Malawi president Peter Mutharika, 76, predicts he will be around during and beyond the 2019 presidential polls. He knows so judging from the condition of his innards which he claims are like those of one who is 30 years old.
Mutharika was explaining his absence from the country for several weeks after attending the United Nations General Assembly in the United States. He dismissed talk that he was seriously ill and calls for his resignation.
No human being knows their expiry date and Mutharika is welcome to say whatever he wants about his shelf life.
If the president got incapacitated, the vice president would take over, according to the country’s constitution.
Despite having provisions to take care of the eventuality, the development would still create problems in the ruling Democratic Progressive Party (DPP) given what happened in the past.
The opposition of course can only watch from the sidelines but Malawi isn’t short of creative people like former President Bakili Muluzi. Would this present an opportunity down the line?
Vice President Saulosi Chilima would take over from Mutharika if he couldn’t continue. But Chilima, the most punctual politician in a country where leaders aren’t conscious about time, is reportedly unpopular among some DPP members since he is a johnny-come-lately. He joined DPP in the run-up to the 2014 elections to shore up its appeal among young voters and spruce up its battered image — in 2011 police killed 20 people in anti-government protests. Before his sudden 2012 death, Bingu was a dictator of sorts.
A political junkie ought to be familiar with what happened when Bingu died but it bears repeating for those who don’t know or need a refresher. Bingu’s succession was contentious. After his death, there was a blackout on his health status for three days. His estranged vice president was automatically supposed to step in, a fact which didn’t sit well with some old guard who worked in cahoots with each other to circumvent the constitution and stop her ascendency to the presidency.
Joyce Banda, who became Malawi’s first female president and Africa’s second female head of state in the modern era, had been fired from DPP. On the face of it, Bingu, who’d been grooming his younger brother Peter to succeed him, expelled Banda from DPP.
Back in 2004, Bingu was also a johnny-come-lately to the then ruling United Democratic Front (UDF) of President Muluzi who anointed him as his successor against the wishes of the party.

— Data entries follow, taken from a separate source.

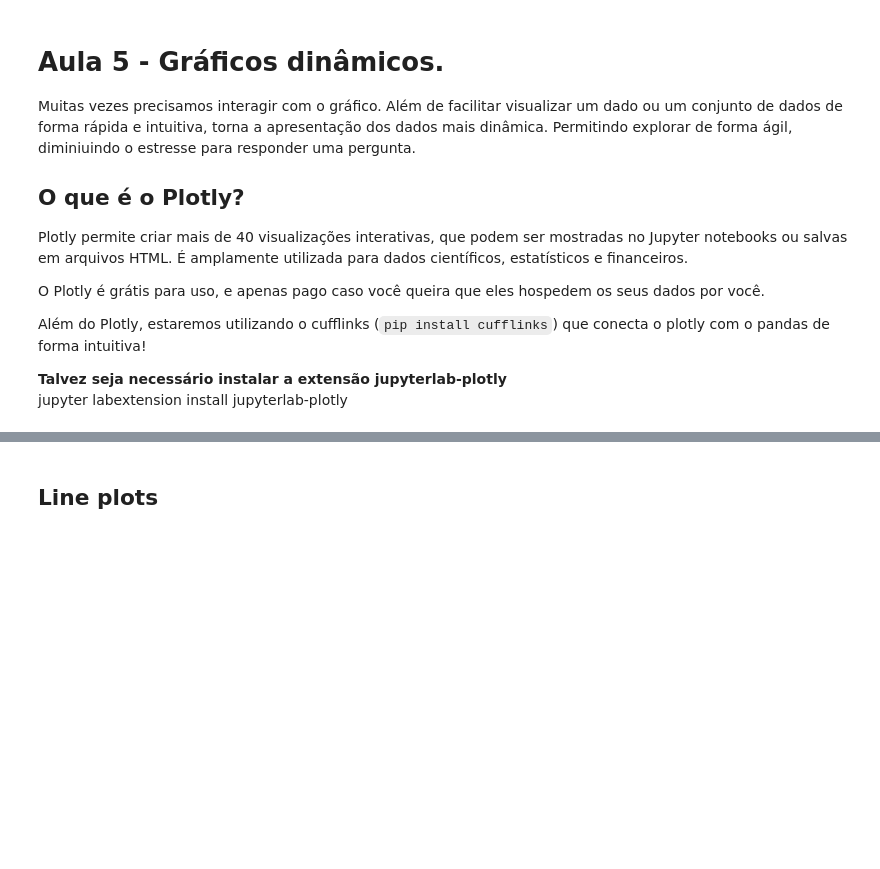
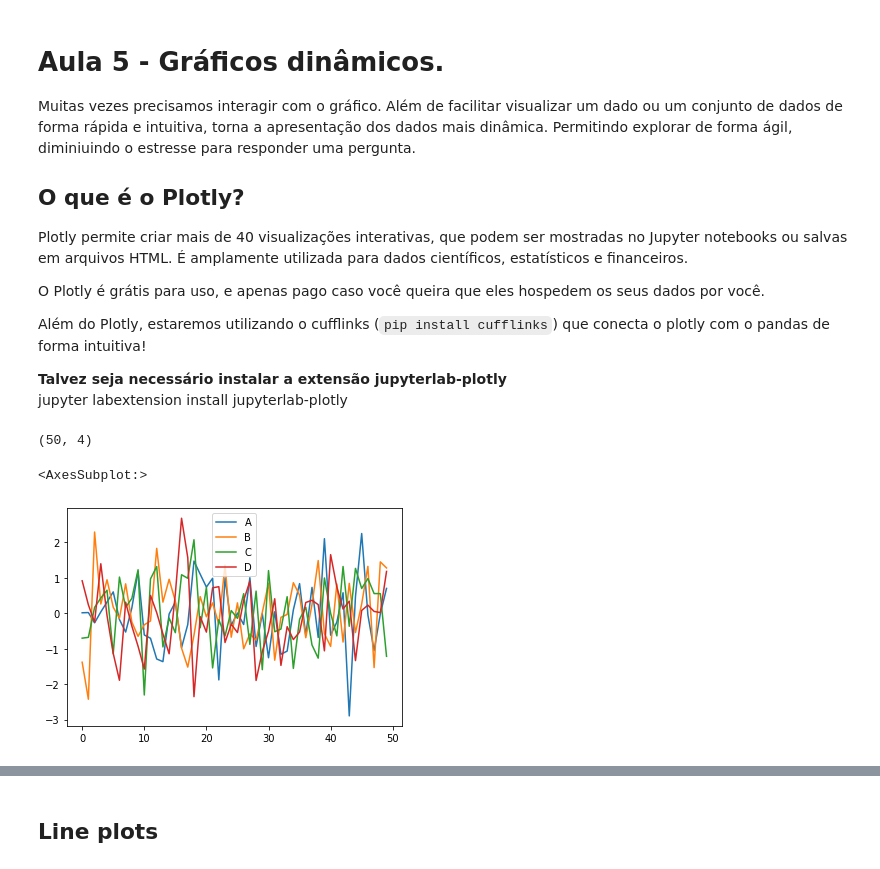
Before and after one commit to johnnyhorita/Empiricus-DataScience-Degree, a Jupyter notebook: 780/Modulo-02-Bibliotecas-e-APIs/20210823_aula10/Aula_5 - Graficos dinâmicos.ipynb, the cells around one changed output, grey strips where cells are left out. Drawn from its saved outputs; the diff is of its cells as text; code cells hidden in the pictures; blank space fills up the shorter version.

```diff
--- a/780/Modulo-02-Bibliotecas-e-APIs/20210823_aula10/Aula_5 - Graficos dinâmicos.ipynb
+++ b/780/Modulo-02-Bibliotecas-e-APIs/20210823_aula10/Aula_5 - Graficos dinâmicos.ipynb
@@ -19,3 +32,14 @@ jupyter labextension install jupyterlab-plotly
 # %%
-# 2
+arr_1 = np.random.randn(50, 4)
+# %%
+arr_1.shape
+# %% [output]
+(50, 4)
+# %%
+df = pd.DataFrame(arr_1, columns=['A', 'B', 'C', 'D'])
+# %%
+df.plot()
+# %% [output]
+<AxesSubplot:>
+[figure, added]
 # %%
```
Also changed, not shown: parts of 10 cells of this notebook, 1 other file.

Bingu became president but later founded DPP after leaving UDF while in power in dispute with his mentor whom he accused of exerting his influence over him.
Bingu’s wish to be succeeded by Peter became a reality two years after his death. He routed Banda in 2014 elections but two years on, Peter’s less than stellar leadership has seen the economy and security continue to spin out of control. After secretly going under the knife in the United States earlier this month, Peter is trying to prove that he is in good health and in control but the chatter of Chilima taking over isn’t going to die down soon. It’s de-javu.
Like his predecessor Banda, the law is on Chilima’s side but he doesn’t have a real political constituency because he isn’t a legislator. And perhaps more like Bingu and Banda – they both were partyless presidents at one time – Chilima would need strong public support to govern. So far, partyless presidents in Malawi have shown to throw out the window all norms of political morality to remain in power.
But Chilima in the driver’s seat could be different from what Malawi has experienced so far. He was well off when he was drafted into DPP from the private sector unlike most Malawi politicians (read as lawmakers) who can barely survive in the private sector and are known for continually demanding higher pay and sometimes threaten to shut down government if their demands aren’t met.
But Chilima’s background and conduct would perhaps not be enough for some influential long-standing DPP members who would resent an “outsider” leading them. They would work against him either by preventing him from taking power or by undermining his administration.
Fast forward to 2019. There’s another player Malawi hasn’t heard much from since joining cabinet from the party which produced Bingu and DPP. Atupele, the son of Muluzi, is UDF leader. Analysts view his joining DPP as calculated to bolster his credentials for a future presidential run after his unsuccessful bid in 2014. I would go out on a limb and say DPP disunity could increase the young firebrand’s odds in 2019.
While DPP and UDF are different, they’re like twins — similar in some ways but different in others. It’s their similarities that naturally draw them together. The question then becomes, in 2019 would it be farfetched for the senior Muluzi — he made Bingu UDF leader, his son joined DPP government and the multi-million dollar corruption case against him is crumbling — to work his magic and bring the two parties together with Atupele, a legislator, getting on the DPP presidential ticket?
- The author is a former founding editor of Maravi Post